BRUNSWICK — Cobb County police and prosecutors have said for more than two years that Justin Ross Harris deliberately left his 22-month-old son in a hot car to die. On Monday, they’ll have to start proving that to a jury as Harris’s murder trial commences in Brunswick.
Aside from Harris’s guilt or innocence, here are the biggest questions as we go into what is likely to be a six- or eight-week trial.
1. Should Harris testify in his own behalf?
Veteran trial lawyers offer differing perspectives. Prosecutors say they’re generally more than happy to see the defendant take the stand.
Gwinnett District Attorney Danny Porter: “You don’t see many help themselves. I’ve seen a lot more guys send themselves to prison than keep themselves out of it. … I’ve had cases where I knew I would be able to demonstrate a characteristic of the defendant — one was a child abuse case — and I knew if I could get under the guy’s skin and make him lose his temper, it would demonstrate how he lost his temper with the child.”
Marietta defense attorney Ashleigh Merchant: “I would not put him on the stand. Early in my practice, I used to think that I should always put defendants on the stand. Then I got to the point where I had a couple of cases where (I faced) a good prosecutor. They’re going to be able to twist and turn what the defendant says. And in this case, Chuck Boring, one of the prosecutors, is an excellent cross-examiner. That would worry me.”
2. Who will be on the jury?
Forty-five Glynn County residents were qualified to serve on the Harris jury. The first order of business Monday morning will be for the lawyers to use their “peremptory” strikes to whittle that panel down to the final 12, plus four alternates. With peremptory strikes, the lawyers may excuse anyone for any reason, other than race or gender.

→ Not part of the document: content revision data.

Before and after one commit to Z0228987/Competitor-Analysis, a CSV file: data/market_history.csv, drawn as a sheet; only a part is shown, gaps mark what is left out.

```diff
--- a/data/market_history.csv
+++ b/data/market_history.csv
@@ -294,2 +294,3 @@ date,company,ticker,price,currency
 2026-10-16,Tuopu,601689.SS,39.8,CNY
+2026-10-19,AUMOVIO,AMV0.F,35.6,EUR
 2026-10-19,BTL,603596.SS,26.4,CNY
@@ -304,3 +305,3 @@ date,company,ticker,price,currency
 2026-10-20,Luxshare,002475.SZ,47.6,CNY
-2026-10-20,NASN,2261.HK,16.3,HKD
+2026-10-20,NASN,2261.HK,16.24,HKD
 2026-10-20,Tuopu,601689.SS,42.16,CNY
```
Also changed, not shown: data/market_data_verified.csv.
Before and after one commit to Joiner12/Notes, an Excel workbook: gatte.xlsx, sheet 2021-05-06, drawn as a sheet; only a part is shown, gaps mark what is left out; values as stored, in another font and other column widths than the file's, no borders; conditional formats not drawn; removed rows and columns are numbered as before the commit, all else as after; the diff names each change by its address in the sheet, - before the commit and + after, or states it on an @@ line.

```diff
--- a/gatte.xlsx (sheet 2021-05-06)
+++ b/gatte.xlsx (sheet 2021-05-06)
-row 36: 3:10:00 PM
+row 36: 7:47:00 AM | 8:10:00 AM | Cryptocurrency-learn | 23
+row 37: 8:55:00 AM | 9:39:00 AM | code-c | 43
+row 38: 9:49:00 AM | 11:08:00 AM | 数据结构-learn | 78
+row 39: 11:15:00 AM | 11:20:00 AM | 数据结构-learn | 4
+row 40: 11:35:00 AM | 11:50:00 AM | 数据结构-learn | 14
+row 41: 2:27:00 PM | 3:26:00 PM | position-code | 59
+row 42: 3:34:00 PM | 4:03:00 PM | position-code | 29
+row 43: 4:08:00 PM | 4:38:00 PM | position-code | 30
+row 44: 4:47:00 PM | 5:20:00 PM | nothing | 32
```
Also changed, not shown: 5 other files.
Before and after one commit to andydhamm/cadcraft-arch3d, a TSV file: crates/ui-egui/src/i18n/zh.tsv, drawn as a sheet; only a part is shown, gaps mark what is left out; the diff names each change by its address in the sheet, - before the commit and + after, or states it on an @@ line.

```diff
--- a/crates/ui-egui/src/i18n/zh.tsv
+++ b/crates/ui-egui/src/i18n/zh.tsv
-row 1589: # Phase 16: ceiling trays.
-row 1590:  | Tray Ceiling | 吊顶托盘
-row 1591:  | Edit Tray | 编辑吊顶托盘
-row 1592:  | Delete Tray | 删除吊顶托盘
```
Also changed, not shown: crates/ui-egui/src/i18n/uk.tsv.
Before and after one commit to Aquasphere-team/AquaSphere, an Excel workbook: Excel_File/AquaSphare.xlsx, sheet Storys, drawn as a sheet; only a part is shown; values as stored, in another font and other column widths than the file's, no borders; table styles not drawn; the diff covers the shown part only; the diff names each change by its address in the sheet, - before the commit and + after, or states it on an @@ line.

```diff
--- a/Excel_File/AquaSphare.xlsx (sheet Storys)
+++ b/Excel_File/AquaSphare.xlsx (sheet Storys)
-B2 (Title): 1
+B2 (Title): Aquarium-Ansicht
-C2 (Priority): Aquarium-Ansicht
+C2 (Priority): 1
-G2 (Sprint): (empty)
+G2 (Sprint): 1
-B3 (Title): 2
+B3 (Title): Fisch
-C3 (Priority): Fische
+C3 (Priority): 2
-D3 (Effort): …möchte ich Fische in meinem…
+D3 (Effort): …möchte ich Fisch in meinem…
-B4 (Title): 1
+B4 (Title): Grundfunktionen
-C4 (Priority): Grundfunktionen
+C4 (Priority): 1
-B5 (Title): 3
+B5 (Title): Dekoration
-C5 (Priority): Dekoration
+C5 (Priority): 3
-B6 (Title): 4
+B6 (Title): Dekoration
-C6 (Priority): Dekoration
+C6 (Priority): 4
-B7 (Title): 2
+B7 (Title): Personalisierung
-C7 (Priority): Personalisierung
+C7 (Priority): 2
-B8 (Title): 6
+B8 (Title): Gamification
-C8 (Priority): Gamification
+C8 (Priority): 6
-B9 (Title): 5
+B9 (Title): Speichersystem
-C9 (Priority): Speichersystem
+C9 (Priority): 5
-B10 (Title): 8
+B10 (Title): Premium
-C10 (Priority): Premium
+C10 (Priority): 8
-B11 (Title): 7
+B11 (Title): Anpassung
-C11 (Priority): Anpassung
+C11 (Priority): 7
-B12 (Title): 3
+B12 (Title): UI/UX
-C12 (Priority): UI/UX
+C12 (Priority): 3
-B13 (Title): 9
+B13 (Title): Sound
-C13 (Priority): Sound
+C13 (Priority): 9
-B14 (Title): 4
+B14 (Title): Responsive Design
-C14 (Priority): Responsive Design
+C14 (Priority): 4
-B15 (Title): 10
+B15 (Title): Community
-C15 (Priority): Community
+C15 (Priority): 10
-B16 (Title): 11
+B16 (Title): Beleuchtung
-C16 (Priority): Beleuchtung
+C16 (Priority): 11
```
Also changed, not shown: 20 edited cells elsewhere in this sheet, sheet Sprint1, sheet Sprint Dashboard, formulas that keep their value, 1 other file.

The lawyers have had a week off — plenty of time to consider who they want on the jury and who they want off, so this process is expected to proceed fairly quickly.
Many trial lawyers believe that jury selection is the most important phase of a trial because many jurors have already made up their minds before testimony begins. In Glynn County, the jury pool was not so overtly hostile to Harris as the jury pool in Cobb County was. (Which is why the trial venue was changed from Marietta to Brunswick.) But Glynn, like Cobb, is a conservative community.
3. How important are the opening statements?
Once the 12 are seated, the attorneys will offer their opening statements. These are supposed to be statements of fact, not arguments, so don’t call them “opening arguments.”
As with jury selection, many trial lawyers say their opening statements are critical. With their openings, the attorneys get to lay out their case for the jury without challenge or interruption. If the juror hasn’t made up his or her mind before the opening, it’s likely that he will afterward — and before any testimony is given or evidence tendered.
4. If Harris doesn’t testify for himself, who will?
His ex-wife is expected to be a star witness for the defense. Leanna Taylor divorced the defendant earlier this year, but she has said she never believed Harris would hurt their little boy on purpose. Also on tap: Harris’ brother, longtime Alabama police officer Michael Baygents, and Dr. David Diamond, a psychologist and memory expert who has studied “Forgotten Baby Syndrome” for more than 10 years.
Harris is the subject of the second season of the AJC’s podcast series “Breakdown,” which will follow the trial’s developments.